▶ [To do]
Whenever a line of the data below holds the string "README", copy that line.

▶ [Entries shown]
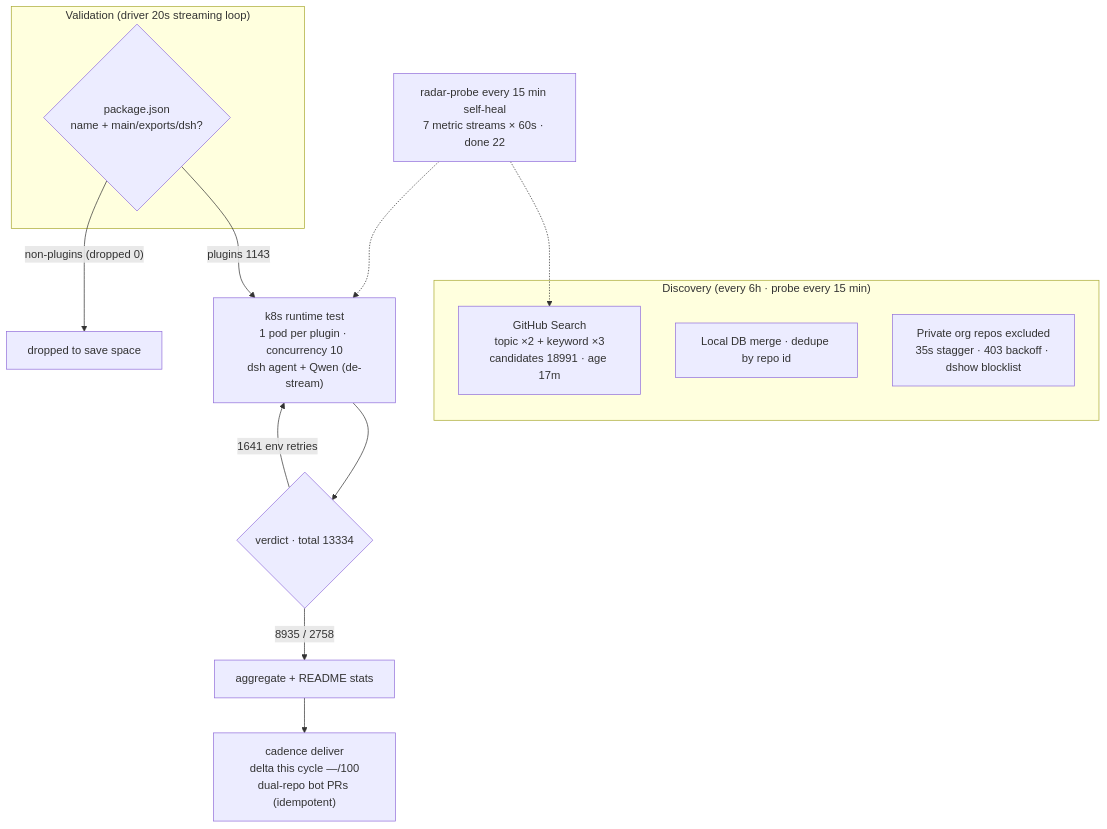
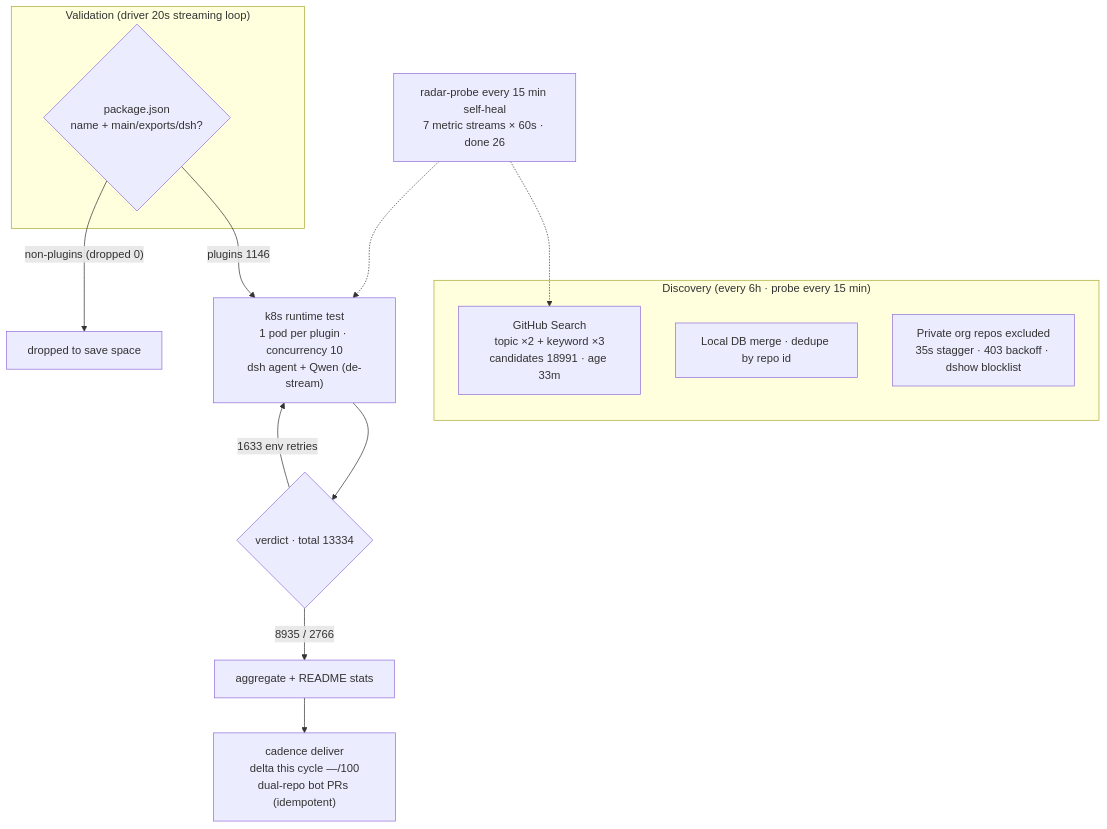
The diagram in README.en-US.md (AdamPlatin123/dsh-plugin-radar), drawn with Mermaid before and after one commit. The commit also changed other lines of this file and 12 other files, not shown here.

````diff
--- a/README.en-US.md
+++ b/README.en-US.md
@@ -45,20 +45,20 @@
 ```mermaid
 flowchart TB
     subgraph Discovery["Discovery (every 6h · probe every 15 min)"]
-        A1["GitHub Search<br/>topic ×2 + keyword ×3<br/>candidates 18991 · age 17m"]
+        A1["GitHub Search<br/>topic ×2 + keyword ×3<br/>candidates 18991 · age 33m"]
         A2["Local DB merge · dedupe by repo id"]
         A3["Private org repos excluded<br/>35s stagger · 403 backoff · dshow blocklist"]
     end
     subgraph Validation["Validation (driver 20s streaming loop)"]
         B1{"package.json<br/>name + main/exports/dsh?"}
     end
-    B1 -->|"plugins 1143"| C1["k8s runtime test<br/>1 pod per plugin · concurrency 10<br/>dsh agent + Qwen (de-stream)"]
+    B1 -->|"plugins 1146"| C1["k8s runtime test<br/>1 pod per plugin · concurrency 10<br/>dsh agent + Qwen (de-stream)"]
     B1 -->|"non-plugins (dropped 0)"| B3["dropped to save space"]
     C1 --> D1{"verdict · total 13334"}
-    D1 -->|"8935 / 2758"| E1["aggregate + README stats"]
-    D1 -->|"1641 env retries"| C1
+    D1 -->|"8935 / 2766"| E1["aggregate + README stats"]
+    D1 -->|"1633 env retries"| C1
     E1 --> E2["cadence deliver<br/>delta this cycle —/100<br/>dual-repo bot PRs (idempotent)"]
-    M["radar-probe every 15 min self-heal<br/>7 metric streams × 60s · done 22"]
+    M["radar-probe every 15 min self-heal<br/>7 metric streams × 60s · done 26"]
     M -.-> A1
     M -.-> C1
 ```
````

* * *

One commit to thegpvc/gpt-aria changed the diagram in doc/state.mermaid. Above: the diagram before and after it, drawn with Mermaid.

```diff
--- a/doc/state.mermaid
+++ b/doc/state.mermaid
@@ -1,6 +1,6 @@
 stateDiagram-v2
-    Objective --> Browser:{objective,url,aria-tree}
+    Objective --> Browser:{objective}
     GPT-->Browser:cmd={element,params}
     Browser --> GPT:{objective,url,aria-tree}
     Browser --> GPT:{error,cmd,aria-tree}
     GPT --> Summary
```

...

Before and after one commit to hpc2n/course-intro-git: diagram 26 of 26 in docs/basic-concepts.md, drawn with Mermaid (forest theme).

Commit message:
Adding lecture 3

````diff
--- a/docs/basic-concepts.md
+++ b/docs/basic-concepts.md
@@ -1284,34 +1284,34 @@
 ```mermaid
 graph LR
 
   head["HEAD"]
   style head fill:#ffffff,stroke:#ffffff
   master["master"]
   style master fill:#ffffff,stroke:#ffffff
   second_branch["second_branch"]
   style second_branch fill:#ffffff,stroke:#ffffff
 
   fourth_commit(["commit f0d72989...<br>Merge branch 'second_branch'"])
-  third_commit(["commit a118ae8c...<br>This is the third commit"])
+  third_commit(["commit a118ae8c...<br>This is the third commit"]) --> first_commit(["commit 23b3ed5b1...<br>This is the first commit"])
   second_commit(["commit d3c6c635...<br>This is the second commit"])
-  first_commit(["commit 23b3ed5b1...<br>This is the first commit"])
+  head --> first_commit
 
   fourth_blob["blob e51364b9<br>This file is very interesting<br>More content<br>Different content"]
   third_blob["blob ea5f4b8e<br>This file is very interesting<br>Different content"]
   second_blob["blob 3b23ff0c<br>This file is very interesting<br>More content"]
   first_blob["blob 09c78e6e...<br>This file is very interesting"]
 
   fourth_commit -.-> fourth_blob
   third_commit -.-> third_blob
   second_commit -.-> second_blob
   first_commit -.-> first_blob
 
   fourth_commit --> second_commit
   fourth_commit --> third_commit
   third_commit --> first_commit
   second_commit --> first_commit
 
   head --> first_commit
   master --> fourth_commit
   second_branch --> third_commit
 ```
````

▶ [Result]
The diagram in README.en-US.md (AdamPlatin123/dsh-plugin-radar), drawn with Mermaid before and after one commit. The commit also changed other lines of this file and 12 other files, not shown here.
--- a/README.en-US.md
+++ b/README.en-US.md
-    D1 -->|"8935 / 2758"| E1["aggregate + README stats"]
+    D1 -->|"8935 / 2766"| E1["aggregate + README stats"]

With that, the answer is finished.